Thank you, readers, for your thoughtful responses to my 4 nagging questions! Some of you responded by commenting right here on bassoon blog, and some emailed me. I've compiled your answers here:
1. Do you dry out your swabs after swabbing?
This response really rang true to me:
"No, I don't bother drying out my swabs. I tend to think that keeping the bore "dry" doesn't necessarily mean bone-dry. I think the important thing is that there isn't moisture that has pooled, beaded up, or otherwise collected." The reason that makes so much sense to me is because many bassoonists take steps to humidify the insides of their bassoon cases. If we wanted the bassoon to be bone dry, why would we humidify it??
Most respondents said that they used silk pull-through swabs, and not one bassoonist said that he/she dries the swab after use.
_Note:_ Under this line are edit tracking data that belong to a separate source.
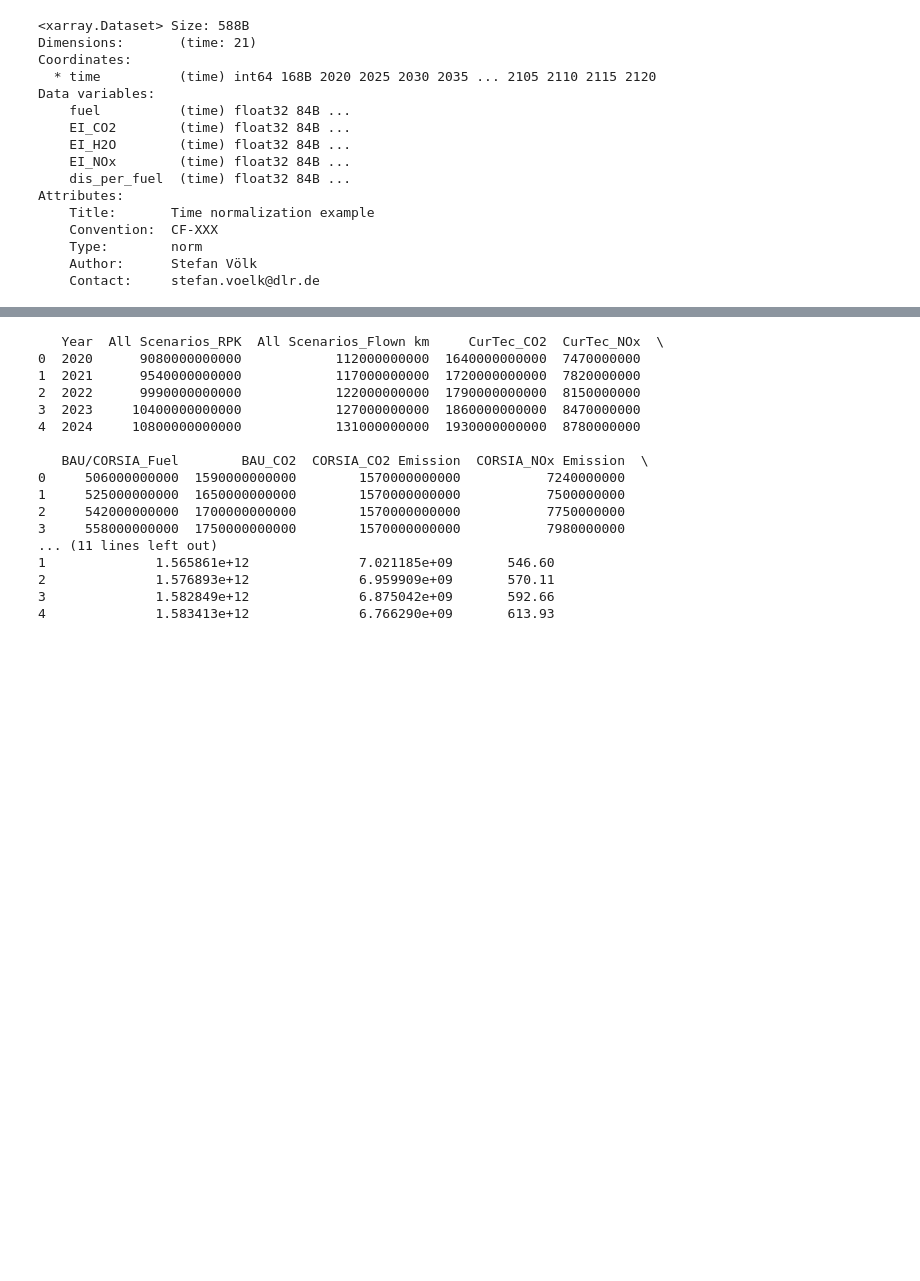
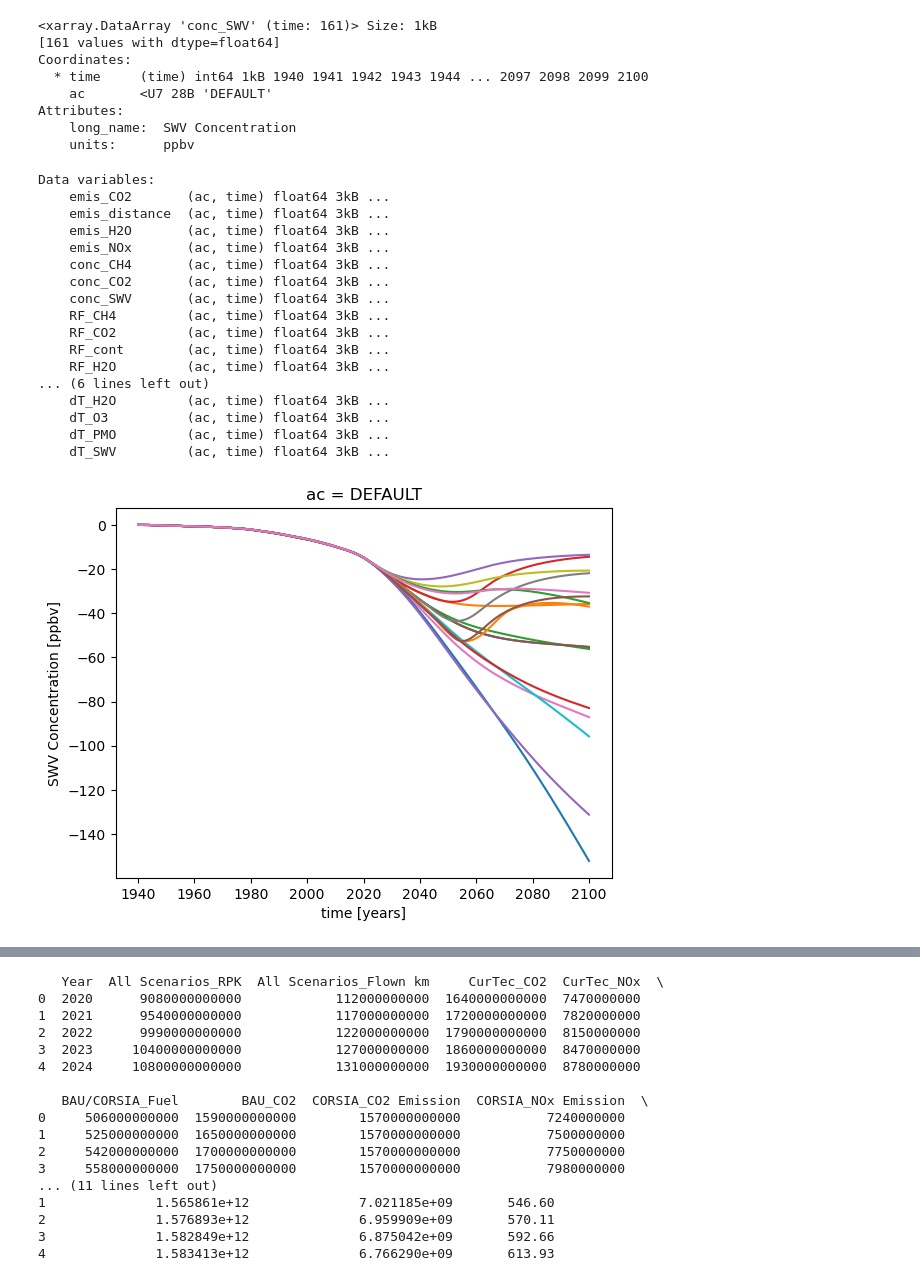
Before and after one commit to atzeharmsen/sandbox2, a Jupyter notebook: Scenario_Analysis/SA_sandbox.ipynb, the cells around one changed output, grey strips where cells are left out. Cells and saved outputs as stored; diff of their text form; code cells hidden in the pictures; blank space fills up the shorter version.

```diff
--- a/Scenario_Analysis/SA_sandbox.ipynb
+++ b/Scenario_Analysis/SA_sandbox.ipynb
@@ -1,23 +1,63 @@
 # %%
 import xarray as xr
-norm_nox = r"evolution/norm_NOX.nc"
+import matplotlib.pyplot as plt
+# norm_nox = r"evolution/norm_NOX.nc"
+#
+# ds = xr.open_dataset(norm_nox)
+# display(ds)
 
-ds = xr.open_dataset(norm_nox)
-display(ds)
+path = r"C:\Users\atzeh\PycharmProjects\OAC_Thesis\ATZE\Scenario_Analysis\results_GBAU_SSP2-4_5\GBAU_SSP2-4_5.nc"
+data = xr.open_dataset(path)
+display(data["conc_SWV"][0])
+print(data.data_vars)
+data["conc_SWV"][0].plot()
+scenarios = {
+    "GBAU": "blue",
+    "GCurTec": "red",
+    "GFP2050": "grey",
+    "GFP2050cont": "purple",
+}
+ssps = {
+    "SSP1-1_9": "-",
+    "SSP2-4_5": "--",
+    "SSP3-7_0": ":",
+    "SSP4-6_0": "-.",
+    # "SSP5-8.5": " ",
+}
+for ssp in ssps.keys():
+    for scenario in scenarios.keys():
+        file = scenario + "_" + ssp
+        ds_path = f"results_{file}/{file}.nc"
+        data = xr.open_dataset(ds_path)
+        plt.figure(1)
+        data["conc_SWV"][0].plot()
+        plt.figure(2)
+        data["RF_SWV"][0].plot()
+plt.show()
 # %% [output]
-<xarray.Dataset> Size: 588B
-Dimensions:       (time: 21)
+<xarray.DataArray 'conc_SWV' (time: 161)> Size: 1kB
+[161 values with dtype=float64]
 Coordinates:
-  * time          (time) int64 168B 2020 2025 2030 2035 ... 2105 2110 2115 2120
-Data variables:
-    fuel          (time) float32 84B ...
-    EI_CO2        (time) float32 84B ...
-    EI_H2O        (time) float32 84B ...
-    EI_NOx        (time) float32 84B ...
-    dis_per_fuel  (time) float32 84B ...
+  * time     (time) int64 1kB 1940 1941 1942 1943 1944 ... 2097 2098 2099 2100
+    ac       <U7 28B 'DEFAULT'
 Attributes:
-    Title:       Time normalization example
-    Convention:  CF-XXX
-    Type:        norm
-    Author:      Stefan Völk
-    Contact:     stefan.voelk@dlr.de
+    long_name:  SWV Concentration
+    units:      ppbv
+Data variables:
+    emis_CO2       (ac, time) float64 3kB ...
+    emis_distance  (ac, time) float64 3kB ...
+    emis_H2O       (ac, time) float64 3kB ...
+    emis_NOx       (ac, time) float64 3kB ...
+    conc_CH4       (ac, time) float64 3kB ...
+    conc_CO2       (ac, time) float64 3kB ...
+    conc_SWV       (ac, time) float64 3kB ...
+    RF_CH4         (ac, time) float64 3kB ...
+    RF_CO2         (ac, time) float64 3kB ...
+    RF_cont        (ac, time) float64 3kB ...
+    RF_H2O         (ac, time) float64 3kB ...
+... (6 lines left out)
+    dT_H2O         (ac, time) float64 3kB ...
+    dT_O3          (ac, time) float64 3kB ...
+    dT_PMO         (ac, time) float64 3kB ...
+    dT_SWV         (ac, time) float64 3kB ...
+[figure, added]
```
Also changed, not shown: parts of 1 cell of this notebook, 4 other files.
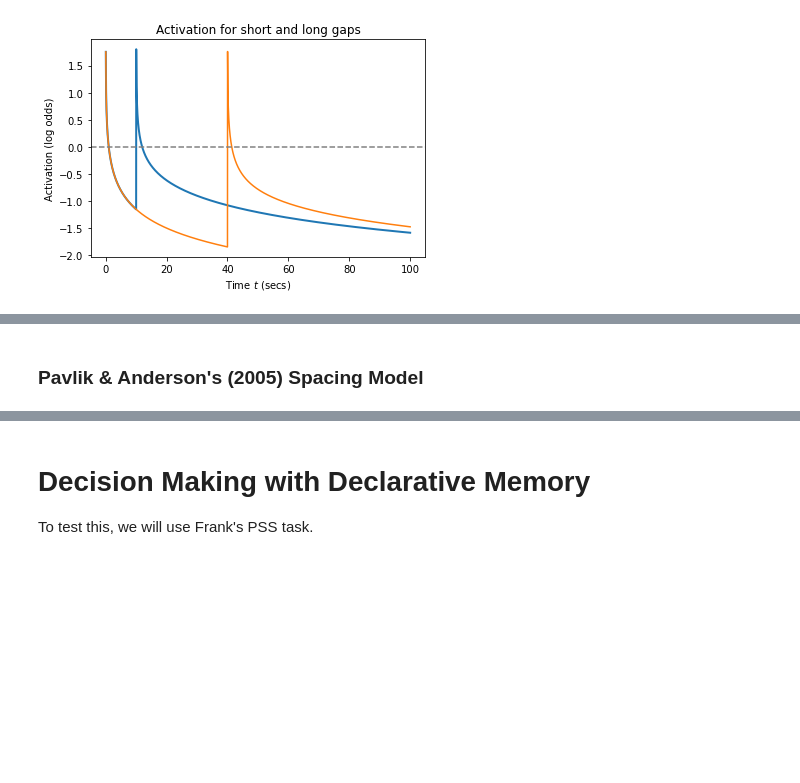
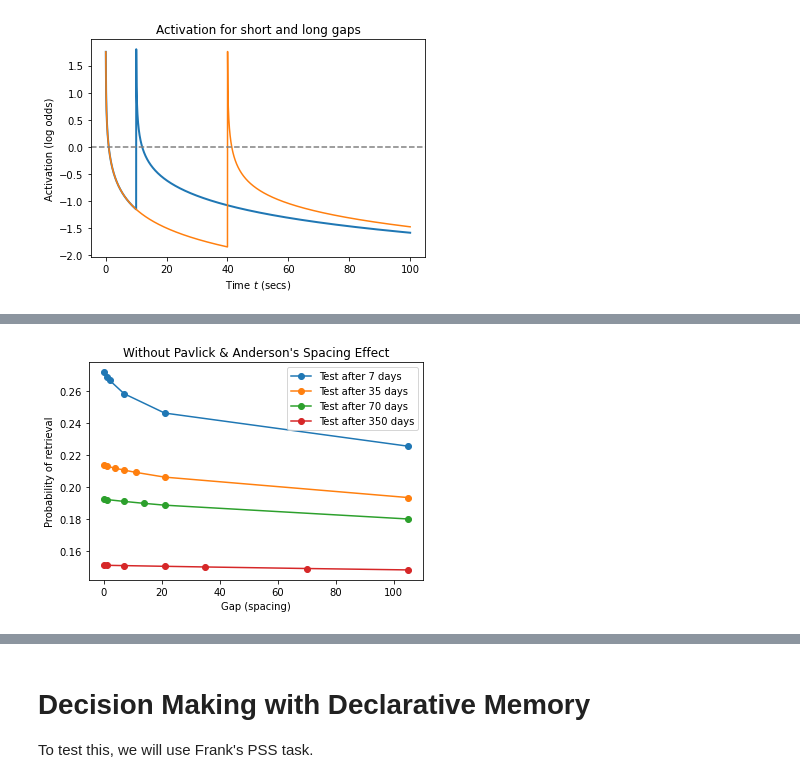
Before and after one commit to TheRealDrDre/CompCogNeuro, a Jupyter notebook: ACTR/declarative.ipynb, the cells around one changed output, grey strips where cells are left out. Cells and saved outputs as stored; diff of their text form; code cells hidden in the pictures; blank space fills up the shorter version.

```diff
--- a/ACTR/declarative.ipynb
+++ b/ACTR/declarative.ipynb
@@ -302,3 +321,47 @@ To account for the spacing effect, Pavlik and Anderson introduced a modification
-# %% [markdown]
-### Pavlik & Anderson's (2005) Spacing Model
+# %%
+from math import log
+from math import exp
+
+
+# Cepeda's experiment design
+design = {7 : [0.002, 1, 2, 7, 21, 105],
+         35 : [0.002, 1, 4, 7, 11, 21, 105],
+         70 : [0.002, 1, 7, 14, 21, 105],
+         350 : [0.002, 1, 7, 21, 35, 70, 105]}
+
+
+# Convert days into seconds
+daysec =  60*60*24
+d = .15
+
+results = {}
+
+for ri in design.keys():
+    ri_results = []
+    gaps = design[ri]
+    for gap in gaps:
+        risec = ri * daysec
+        gapsec = gap * daysec
+        t = (ri + gap)*daysec
+        t1 = 0
+        t2 = gapsec
+        odds1 = (t - t1)**-d
+        odds2 = (t - t2)**-d
+        odds = odds1 + odds2
+        prob = odds / (odds + 1)
+        ri_results.append(odds)
+    results[ri] = ri_results
+
+
+for ri in design.keys():
+    x = design[ri]
+    y = results[ri]
+    plt.plot(x, y, "o-")
+plt.legend(labels=["Test after %d days" % (x,) for x in design.keys()])
+plt.xlabel("Gap (spacing)")
+plt.ylabel("Probability of retrieval")
+plt.title("Without Pavlick & Anderson's Spacing Effect")
+plt.show()
+# %% [output]
+[figure, added]
 # %%
```
Also changed, not shown: parts of 2 cells of this notebook.
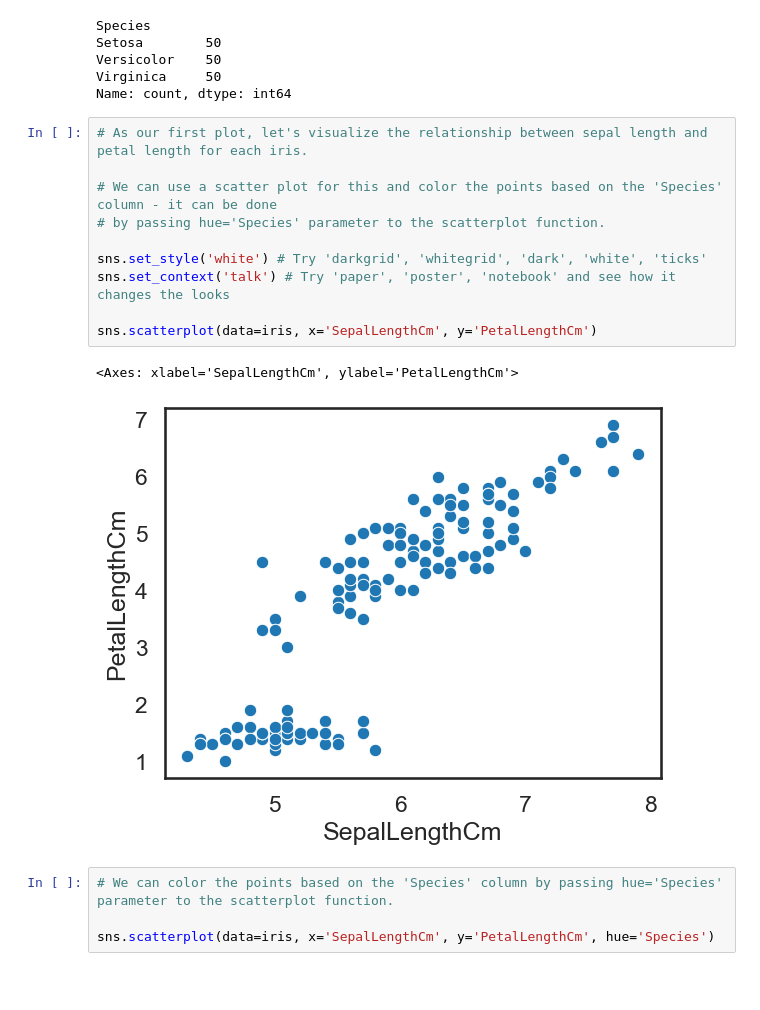
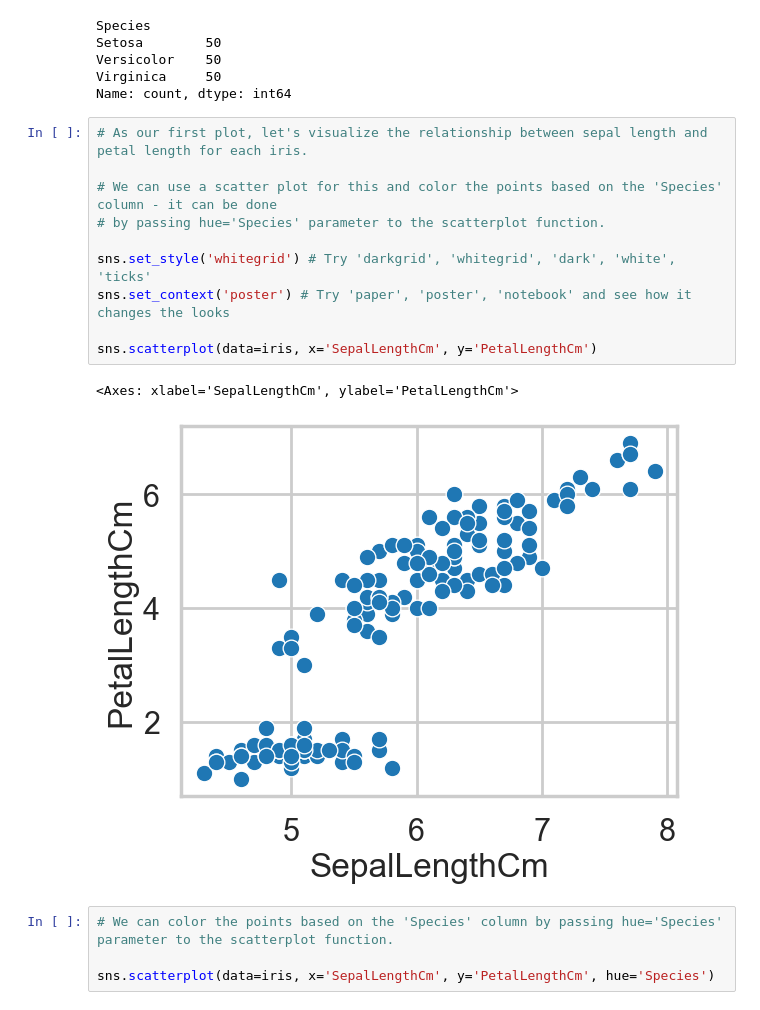
Before and after one commit to sMaciek45/pum-24, a Jupyter notebook: seaborn_intro.ipynb, the cells around one changed output. Saved outputs shown, nothing was run; the diff lists cells and outputs as text; blank space fills up the shorter version.

```diff
--- a/seaborn_intro.ipynb
+++ b/seaborn_intro.ipynb
@@ -40,16 +40,16 @@ Name: count, dtype: int64
 # %%
 # As our first plot, let's visualize the relationship between sepal length and petal length for each iris.
 
 # We can use a scatter plot for this and color the points based on the 'Species' column - it can be done
 # by passing hue='Species' parameter to the scatterplot function.
 
-sns.set_style('white') # Try 'darkgrid', 'whitegrid', 'dark', 'white', 'ticks'
-sns.set_context('talk') # Try 'paper', 'poster', 'notebook' and see how it changes the looks
+sns.set_style('whitegrid') # Try 'darkgrid', 'whitegrid', 'dark', 'white', 'ticks'
+sns.set_context('poster') # Try 'paper', 'poster', 'notebook' and see how it changes the looks
 
 sns.scatterplot(data=iris, x='SepalLengthCm', y='PetalLengthCm')
 # %% [output]
 <Axes: xlabel='SepalLengthCm', ylabel='PetalLengthCm'>
-[figure, old version]
+[figure, new version]
 # %%
 # We can color the points based on the 'Species' column by passing hue='Species' parameter to the scatterplot function.
 
```
Also changed, not shown: parts of 1 cell of this notebook, 3 other files.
One bassoonist said he uses cotton as opposed to silk. And while we're on the subject of swabs, my latest youtube search turned up Terry Ewell's instructions on how to make your own swab:
2. Who is your repairman (or who have you heard positive comments about)?Listed in random order: James Keyes, Chad Taylor, Neil Allen (UK), Benson Bell, Jim Laslie, Paul Nordby, Bruce McCall, Fox Factory, Keith Bowen, John Friedman, Tony Milone, Paul Covey, Holden MacAleer, John Yeh, Carl Sawicki, Chuck Huebner
3. Which left thumb keys do you use for high C4 and above?
I agree wholeheartedly with this response:
"I think that the flexibility of being able to use multiple fingerings is a part of the mastery of the instrument. That applies to a number of notes on the horn!" This bassoonist said in his email that he chooses the fingering based upon the reed. Ultimately, that's what I do also- I choose the fingering based upon the reed and the passage in question, even though when I practice scales I tend to use one set of fingerings. In my case that means using the high D key for C4 and higher.
C key for C4
D key for C4
C + D keys for C4
D key for C#4
C + D keys for C#4
D key for D and above
4. What type of seat strap do you use?
Hook (by far the most common!)
A strap with a buckle which attaches to a key ring
Dutch leg support
(Note from Betsy: I use an adjustable cup seat strap, which never interferes with the functioning of the G or Aflat keys which one bassoonist mentioned concern about. Older bassoons with smaller boots might have that problem with cup seat straps.)
Several respondents commented that it is highly unlikely that the hook will in any way damage the instrument by applying too much pressure, even though that was a rumor I have heard. I agree. Thank you all!